The Korean Assn. of Phonogram Producers said Monday (April 24) that it had filed a criminal lawsuit against Korean Air, the nation's largest airline, for offering unauthorized songs to its passengers.

In papers filed with the Seoul District Court, the collecting society has accused Korean Air of not playing music files in its planes and airport lounges without the appropriate license. KAPP claims it has requested the airline to stop using such music since 2004.

Korean Air has effectively denied responsibility, saying that the issue was with an outside contractor, Morning Ad, which has supplied music for its customers.

The airline said it severed ties with Morning Ad in November 2005, in large part because of the matter, and had voluntarily approached the Ministry of Culture and Tourism's copyright violation board to mediate the compensation issue.

"If it is determined that Korean Air is responsible of any wrongdoing, the airline will follow legal procedures to resolve the issues," the airline said in a statement.

KAPP responded that it was considering legal action against Morning Ad, but its disagreement with Korean Air was a separate matter. "What we are really focusing on is that KA has operated their music service since 2004," said Choi Young-eun, head of international relations at KAPP, in an email.

"From that moment, we requested they stop using our music and to use music through a legal means. KA repeatedly received out notices to stop using our music illegally, but they ignored us," he added.
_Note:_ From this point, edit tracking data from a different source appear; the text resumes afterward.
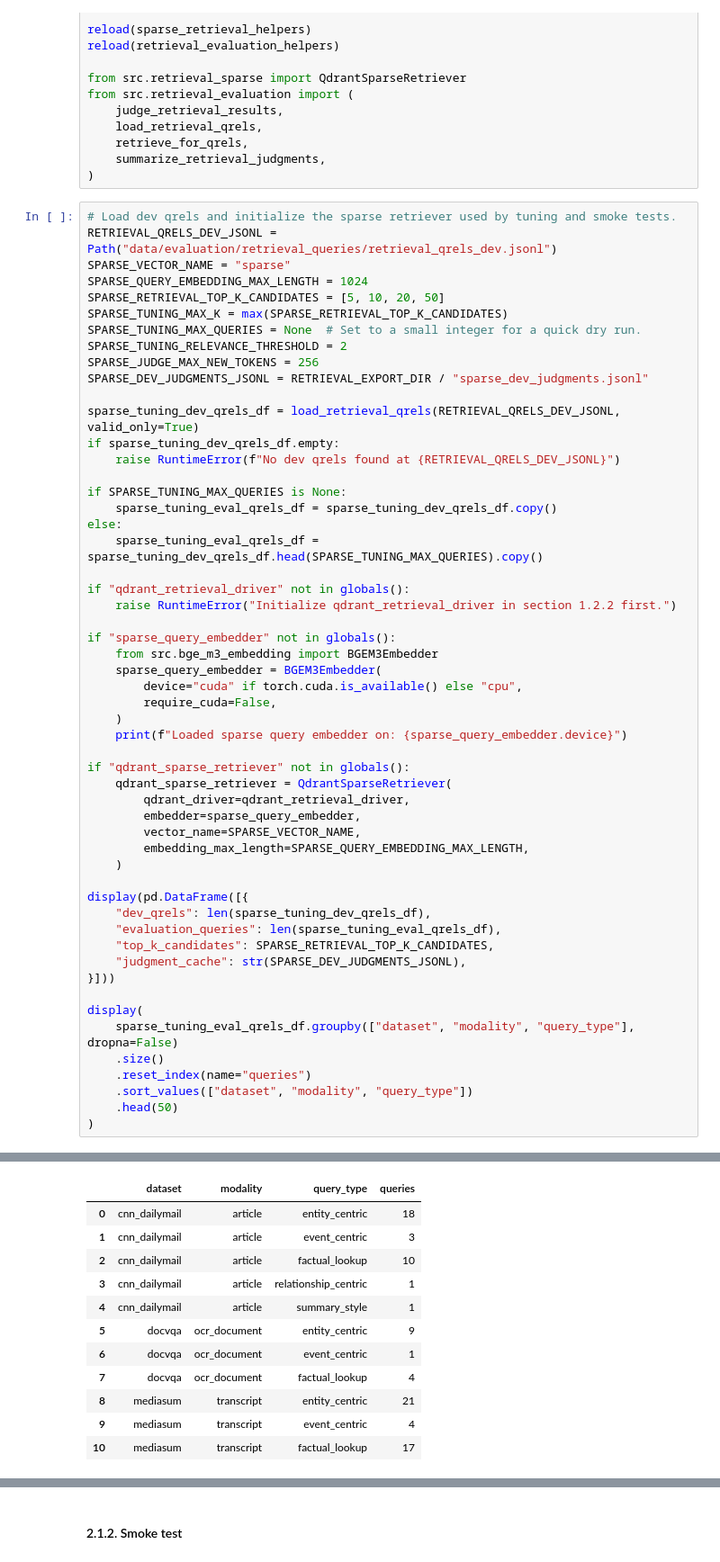
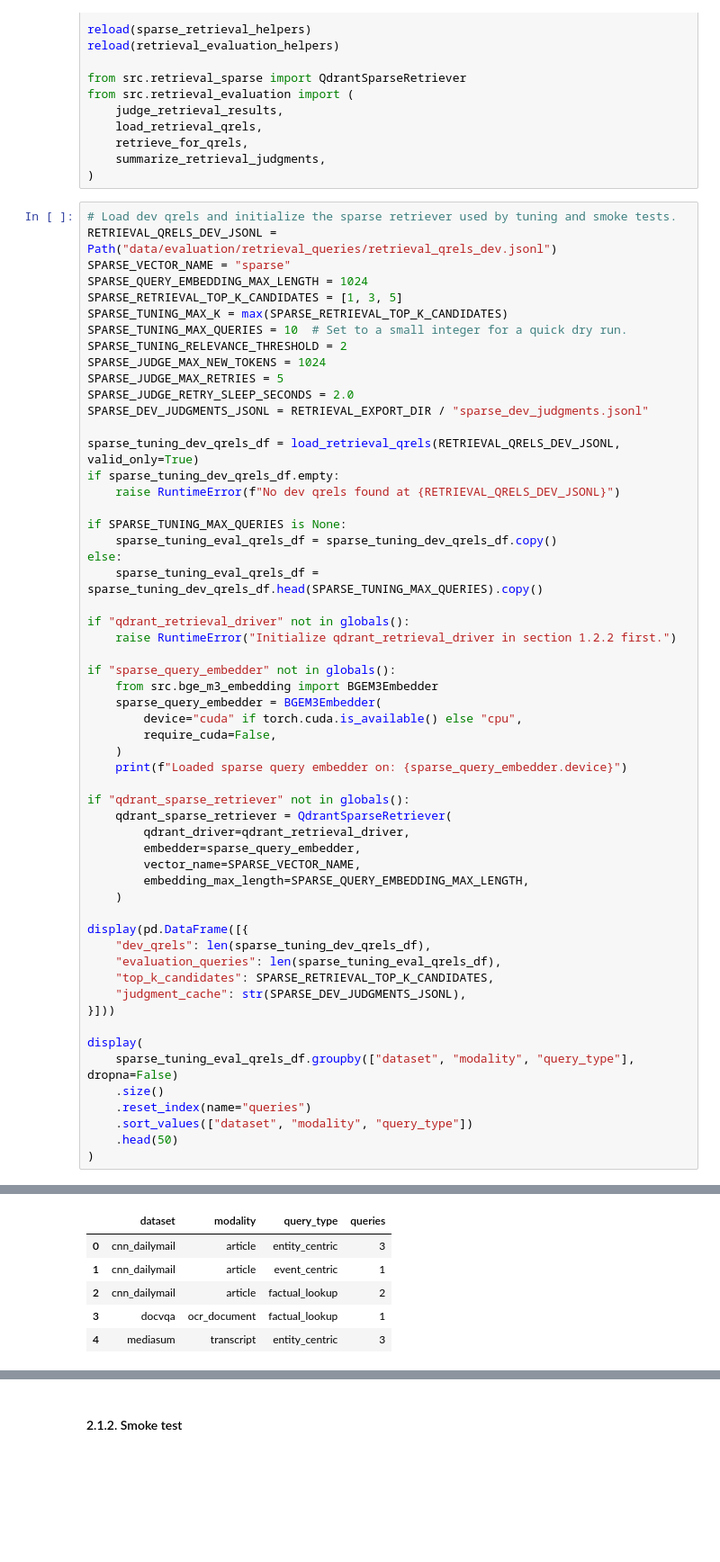
Before and after one commit to plminh-sdh/Design-and-Evaluation-of-Secure-Retrieval-Augmented-Systems-for-Large-Scale-Digital-Archives, a Jupyter notebook: Retrieval Component.ipynb, the cells around one changed output, grey strips where cells are left out. Shown at 90% size. Drawn from its saved outputs; the diff is of its cells as text; blank space fills up the shorter version.

Commit message:
add tuning

```diff
--- a/Retrieval Component.ipynb
+++ b/Retrieval Component.ipynb
@@ -251,11 +241,13 @@ from src.retrieval_evaluation import (
 RETRIEVAL_QRELS_DEV_JSONL = Path("data/evaluation/retrieval_queries/retrieval_qrels_dev.jsonl")
 SPARSE_VECTOR_NAME = "sparse"
 SPARSE_QUERY_EMBEDDING_MAX_LENGTH = 1024
-SPARSE_RETRIEVAL_TOP_K_CANDIDATES = [5, 10, 20, 50]
+SPARSE_RETRIEVAL_TOP_K_CANDIDATES = [1, 3, 5]
 SPARSE_TUNING_MAX_K = max(SPARSE_RETRIEVAL_TOP_K_CANDIDATES)
-SPARSE_TUNING_MAX_QUERIES = None  # Set to a small integer for a quick dry run.
+SPARSE_TUNING_MAX_QUERIES = 10  # Set to a small integer for a quick dry run.
 SPARSE_TUNING_RELEVANCE_THRESHOLD = 2
-SPARSE_JUDGE_MAX_NEW_TOKENS = 256
+SPARSE_JUDGE_MAX_NEW_TOKENS = 1024
+SPARSE_JUDGE_MAX_RETRIES = 5
+SPARSE_JUDGE_RETRY_SLEEP_SECONDS = 2.0
 SPARSE_DEV_JUDGMENTS_JSONL = RETRIEVAL_EXPORT_DIR / "sparse_dev_judgments.jsonl"
 
 sparse_tuning_dev_qrels_df = load_retrieval_qrels(RETRIEVAL_QRELS_DEV_JSONL, valid_only=True)
@@ -307,12 +298,6 @@ Loaded sparse query embedder on: cuda
 |  | dataset | modality | query_type | queries |
-| 0 | cnn_dailymail | article | entity_centric | 18 |
-| 1 | cnn_dailymail | article | event_centric | 3 |
-| 2 | cnn_dailymail | article | factual_lookup | 10 |
-| 3 | cnn_dailymail | article | relationship_centric | 1 |
-| 4 | cnn_dailymail | article | summary_style | 1 |
-| 5 | docvqa | ocr_document | entity_centric | 9 |
-| 6 | docvqa | ocr_document | event_centric | 1 |
-| 7 | docvqa | ocr_document | factual_lookup | 4 |
-| 8 | mediasum | transcript | entity_centric | 21 |
-| 9 | mediasum | transcript | event_centric | 4 |
-| 10 | mediasum | transcript | factual_lookup | 17 |
+| 0 | cnn_dailymail | article | entity_centric | 3 |
+| 1 | cnn_dailymail | article | event_centric | 1 |
+| 2 | cnn_dailymail | article | factual_lookup | 2 |
+| 3 | docvqa | ocr_document | factual_lookup | 1 |
+| 4 | mediasum | transcript | entity_centric | 3 |
```
Also changed, not shown: parts of 8 cells of this notebook, 3 other files.
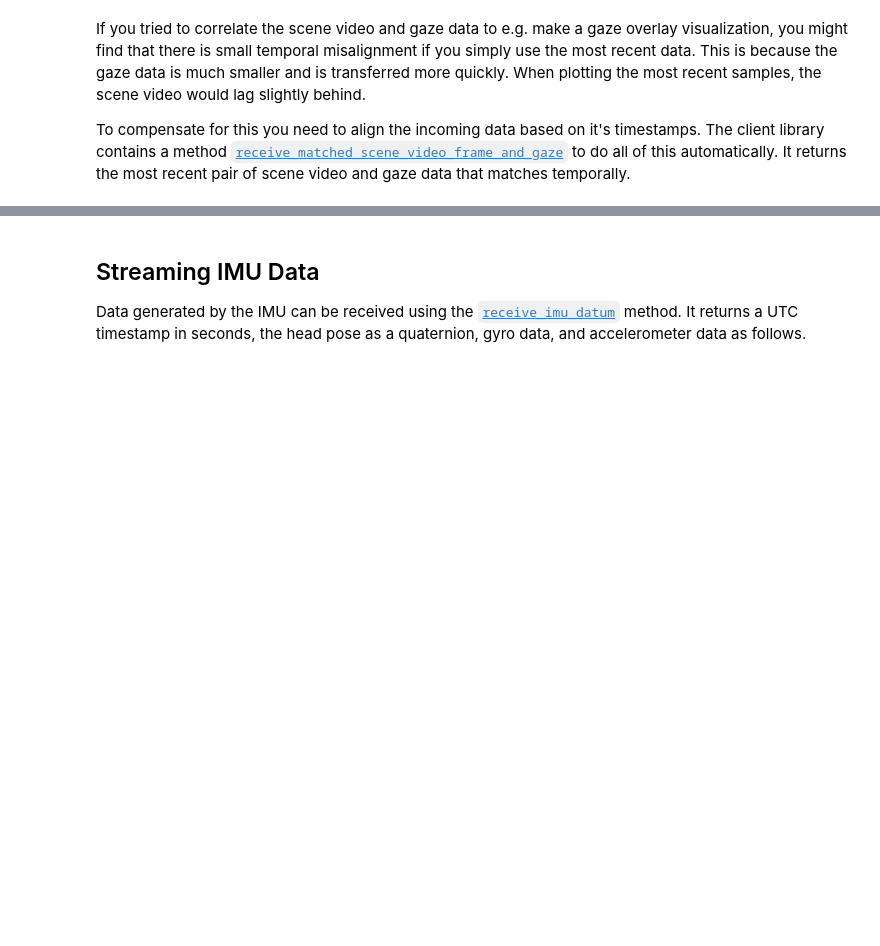
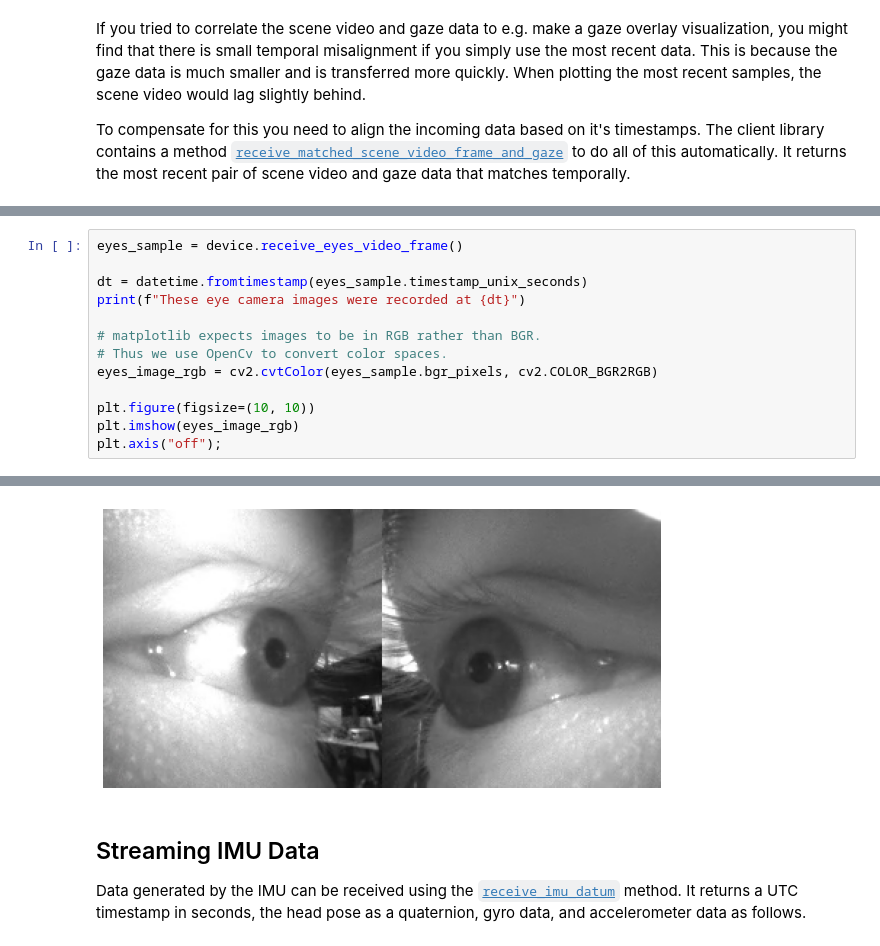
Before and after one commit to pupil-labs/pupil-docs, a Jupyter notebook: src/neon/real-time-api/introduction/README.ipynb, the cells around one changed output, grey strips where cells are left out. Drawn from its saved outputs; the diff is of its cells as text; blank space fills up the shorter version.

```diff
--- a/src/neon/real-time-api/introduction/README.ipynb
+++ b/src/neon/real-time-api/introduction/README.ipynb
@@ -160,0 +164,14 @@ Temporal difference between both is 9.7 ms
+# %%
+eyes_sample = device.receive_eyes_video_frame()
+
+dt = datetime.fromtimestamp(eyes_sample.timestamp_unix_seconds)
+print(f"These eye camera images were recorded at {dt}")
+
+# matplotlib expects images to be in RGB rather than BGR.
+# Thus we use OpenCv to convert color spaces.
+eyes_image_rgb = cv2.cvtColor(eyes_sample.bgr_pixels, cv2.COLOR_BGR2RGB)
+
+plt.figure(figsize=(10, 10))
+plt.imshow(eyes_image_rgb)
+plt.axis("off");
+# %% [output]
@@ -161,3 +179,4 @@ Temporal difference between both is 9.7 ms
+[figure, added]
 # %% [markdown]
 ## Streaming IMU Data
 Data generated by the IMU can be received using the [`receive_imu_datum`](https://pupil-labs-realtime-api.readthedocs.io/en/stable/api/simple.html#pupil_labs.realtime_api.simple.Device.receive_imu_datum) method. It returns a UTC timestamp in seconds, the head pose as a quaternion, gyro data, and accelerometer data as follows.
```
Also changed, not shown: parts of 6 cells of this notebook.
KAPP declined to discuss the amount it was seeking in compensation.